…with the sheep and the grass (Yarn, 2016) (or the goats, cotton, flax, silk… or any fiber that can be spun into a yarn.)
The story of textiles really begins with the fiber that makes the yarn or thread to then knit, crochet, weave or construct with. I am starting to understand the deeper meaning of the process and story behind textiles and where it all starts. Specifically and importantly to link in with my own roots and identify where it all starts in Scotland. During a conversation about textiles and the history, Chris a textile designer based on the Island of Lewis said… ‘using fiber to create yarn is how we survive’. Expressing the importance of textiles in everyday life and its deep routed history in the survival of humans.

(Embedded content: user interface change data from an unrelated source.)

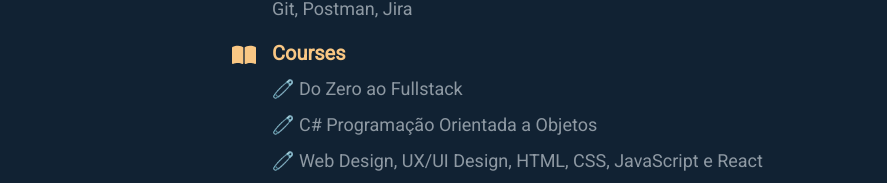
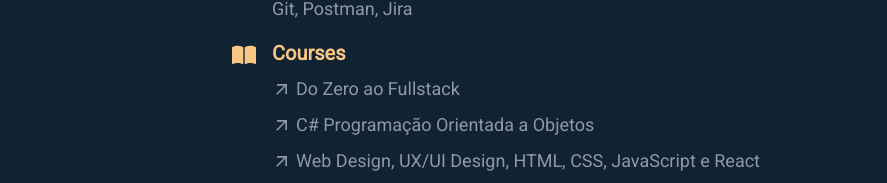
Before and after one commit to wilsonsouto/portfolio, a Next.js app: page / in a window 1280 px wide. Both pictures are taken after a click on the item "education". Shown: the part 617-800 px from the top of the page, without its empty margins (176-1063 px from the left). Built offline with nearby package versions, Linux system fonts and the light colour scheme.

Commit message:
Remove emoji from course name and use Icon component instead

```diff
--- a/src/components/sections/education.component.tsx
+++ b/src/components/sections/education.component.tsx
@@ -5,6 +5,7 @@ import React, { ReactNode } from 'react';
 import { ShadowCard } from '../cards';
 import { Heading, Paragraph, Subtitle } from '../typography';
 import './index.css';
+import { MdArrowOutward } from 'react-icons/md';
 
 export default function Education() {
   return (
@@ -36,7 +37,10 @@ export default function Education() {
           {coursesData.map((item, index) => (
             <ListItem key={index}>
               <li className='text-neutral-400'>
-                <a className='hover:text-neutral-300' target='_blank' href={item.link}>
+                <a className='flex items-center gap-1 hover:text-neutral-300' target='_blank' href={item.link}>
+                  <span>
+                    <MdArrowOutward className='h-5 w-5' />
+                  </span>
                   {item.course}
                 </a>
               </li>
--- a/src/utils/education-data.utils.ts
+++ b/src/utils/education-data.utils.ts
@@ -28,15 +28,15 @@ export const skillsData: EducationProps[] = [
 
 export const coursesData: EducationProps[] = [
   {
-    course: '🧷 Do Zero ao Fullstack',
+    course: 'Do Zero ao Fullstack',
     link: 'https://lp.b7web.com.br/fullstack?utm_source=home',
   },
   {
-    course: '🧷 C# Programação Orientada a Objetos',
+    course: 'C# Programação Orientada a Objetos',
     link: 'https://www.udemy.com/course/programacao-orientada-a-objetos-csharp/',
   },
   {
-    course: '🧷 Web Design, UX/UI Design, HTML, CSS, JavaScript e React',
+    course: 'Web Design, UX/UI Design, HTML, CSS, JavaScript e React',
     link: 'https://www.origamid.com/',
   },
 ];
```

‘Most of us are very distant from its (textiles) production, and the magic of cloth making has thus, for the most part, become invisible; few who have not witnessed the laborious processes and multiple steps that go into making even the simplest of cloth realise what treasures they may be wearing or holding in their hands.’ from ‘Textiles the whole Story’ by Beverly Gordon.
I a currently on Lewis in the Outer Hebrides as part of a SGSAH PhD Internship with An Lanntair, the local arts center here. An Lanntair (the Lantern in English) is a great space in the heart of the community engaging many of the residents and visitors in making and appreciation of all kinds of art forms from music, to weaving to the theatre.
Within my internship, I am looking at how making through my PhD in Sonic Textiles can integrate into some of the activities within An Lanntair and their Arora (Dementia Friendly Community) project. This project is very special as it works across the Outer Hebrides with those living with dementia, artists, makers, musicians, carers, and volunteers.
I have the privilege of working with all of those involved in the project, learning from their craft, the island culture and how they engage with the wider community.
So far I have been inspired by An Lanntairs Exhibition showcasing the work of Lois Walpole, the beautiful scenes of Stornoway and Lewis and the rich making traditions/skills of the creative people all over the island.
Read more on the An Lanntair Dementia Friendly Community blog here: https://dfclanntair.wordpress.com/2018/02/22/intelligent-crofting/
You can follow along with the photos from my trip here: lucyrobertsondesigns.flickr